### Task material
════════════════
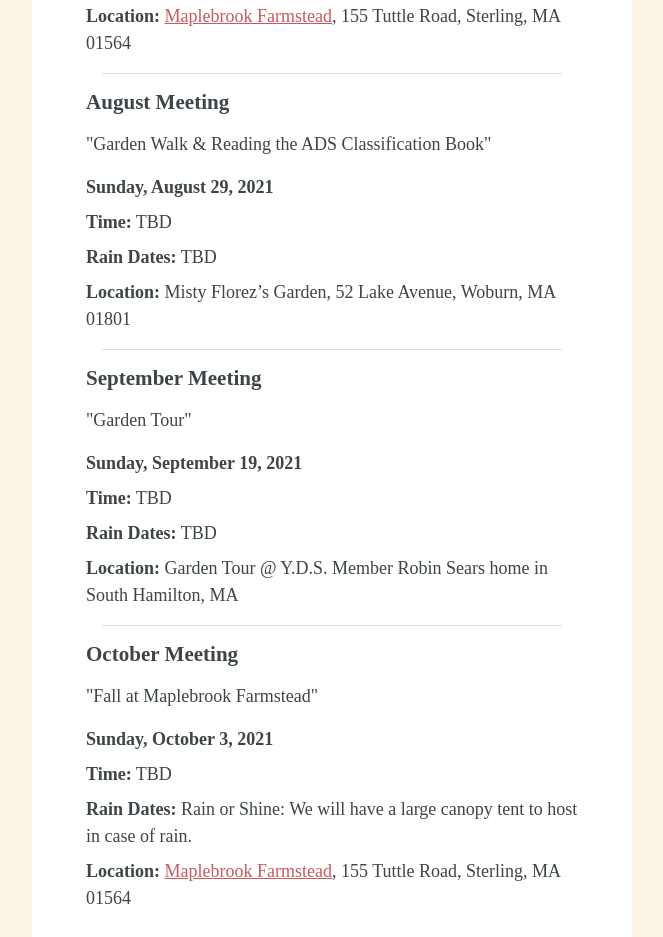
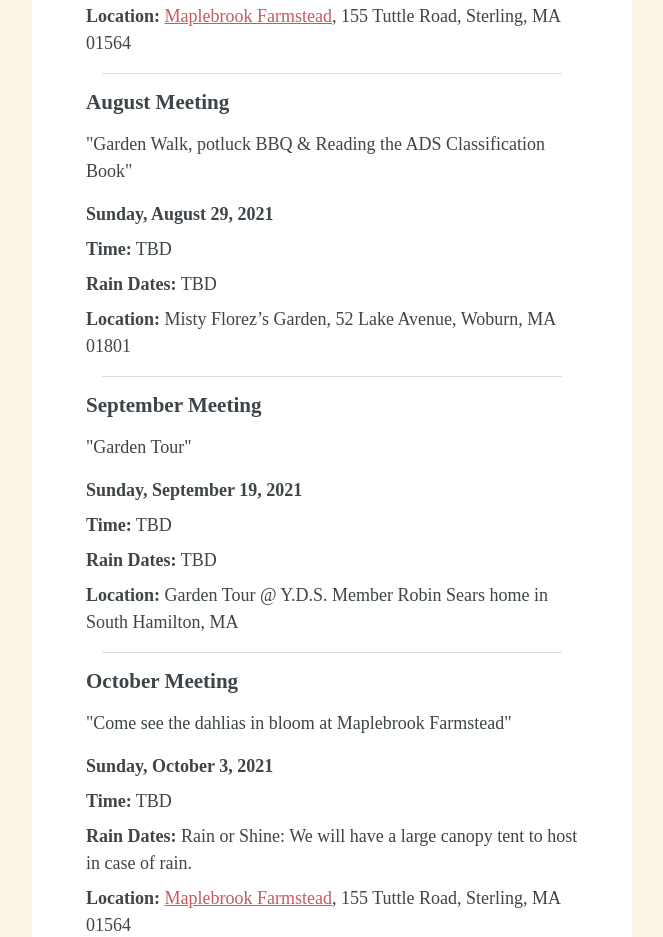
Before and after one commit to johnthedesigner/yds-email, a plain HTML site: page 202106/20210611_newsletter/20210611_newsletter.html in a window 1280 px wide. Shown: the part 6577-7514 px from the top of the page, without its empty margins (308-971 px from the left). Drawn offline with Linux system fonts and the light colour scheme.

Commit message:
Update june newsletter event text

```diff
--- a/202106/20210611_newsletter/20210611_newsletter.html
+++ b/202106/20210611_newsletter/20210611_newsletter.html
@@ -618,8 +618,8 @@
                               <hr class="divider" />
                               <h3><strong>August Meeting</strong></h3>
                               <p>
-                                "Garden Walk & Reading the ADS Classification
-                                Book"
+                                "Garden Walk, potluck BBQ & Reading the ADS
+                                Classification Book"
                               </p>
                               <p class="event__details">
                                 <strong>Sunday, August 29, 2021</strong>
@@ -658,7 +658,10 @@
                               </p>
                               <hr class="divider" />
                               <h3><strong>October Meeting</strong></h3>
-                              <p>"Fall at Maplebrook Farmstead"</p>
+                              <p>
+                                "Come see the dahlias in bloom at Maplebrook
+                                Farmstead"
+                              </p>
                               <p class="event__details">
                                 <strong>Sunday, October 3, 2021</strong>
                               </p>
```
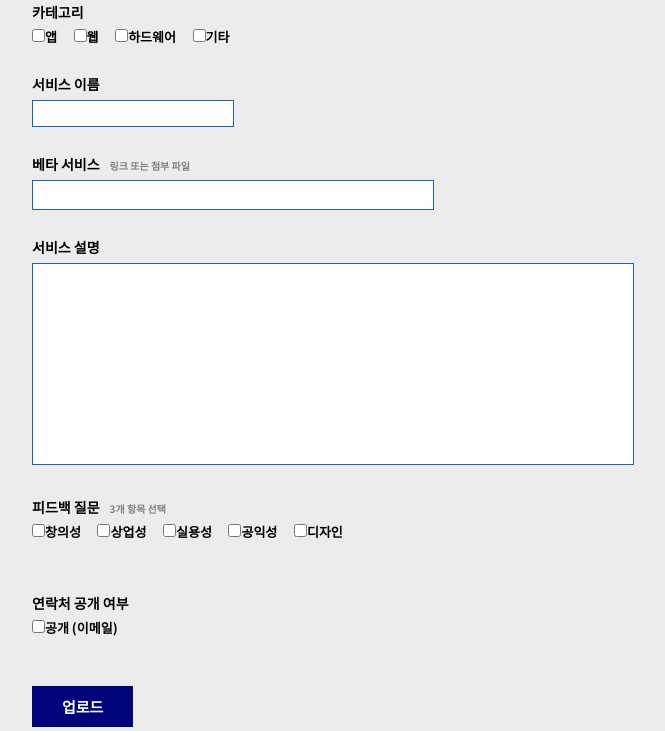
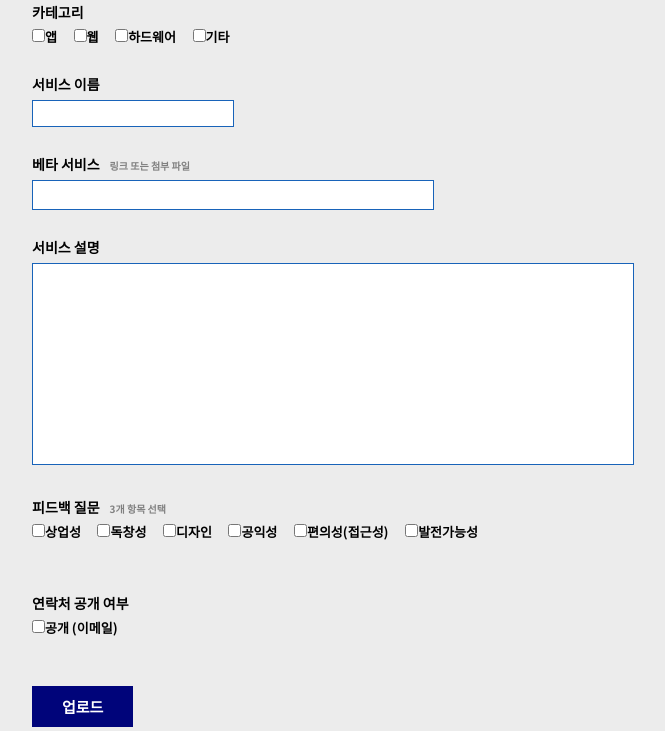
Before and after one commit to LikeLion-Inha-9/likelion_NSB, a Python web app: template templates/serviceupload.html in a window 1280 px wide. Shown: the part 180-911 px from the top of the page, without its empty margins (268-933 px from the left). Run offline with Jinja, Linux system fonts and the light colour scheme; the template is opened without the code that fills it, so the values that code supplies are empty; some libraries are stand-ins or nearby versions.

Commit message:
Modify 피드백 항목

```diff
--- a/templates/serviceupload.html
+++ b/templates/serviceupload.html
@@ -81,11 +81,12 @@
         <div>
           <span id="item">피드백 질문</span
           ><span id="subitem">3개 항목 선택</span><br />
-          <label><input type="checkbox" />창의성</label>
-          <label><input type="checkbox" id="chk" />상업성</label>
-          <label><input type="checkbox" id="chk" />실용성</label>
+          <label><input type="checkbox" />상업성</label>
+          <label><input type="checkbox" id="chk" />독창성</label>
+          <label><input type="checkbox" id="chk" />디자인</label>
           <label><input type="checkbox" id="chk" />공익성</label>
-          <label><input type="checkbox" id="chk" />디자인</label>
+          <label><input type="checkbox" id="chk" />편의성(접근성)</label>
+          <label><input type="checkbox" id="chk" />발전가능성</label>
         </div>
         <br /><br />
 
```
════════════════
### What this task involves
Please find each line in the records above that holds the word "Farmstead", and copy it.

### Written response
-                              <p>"Fall at Maplebrook Farmstead"</p>
+                                Farmstead"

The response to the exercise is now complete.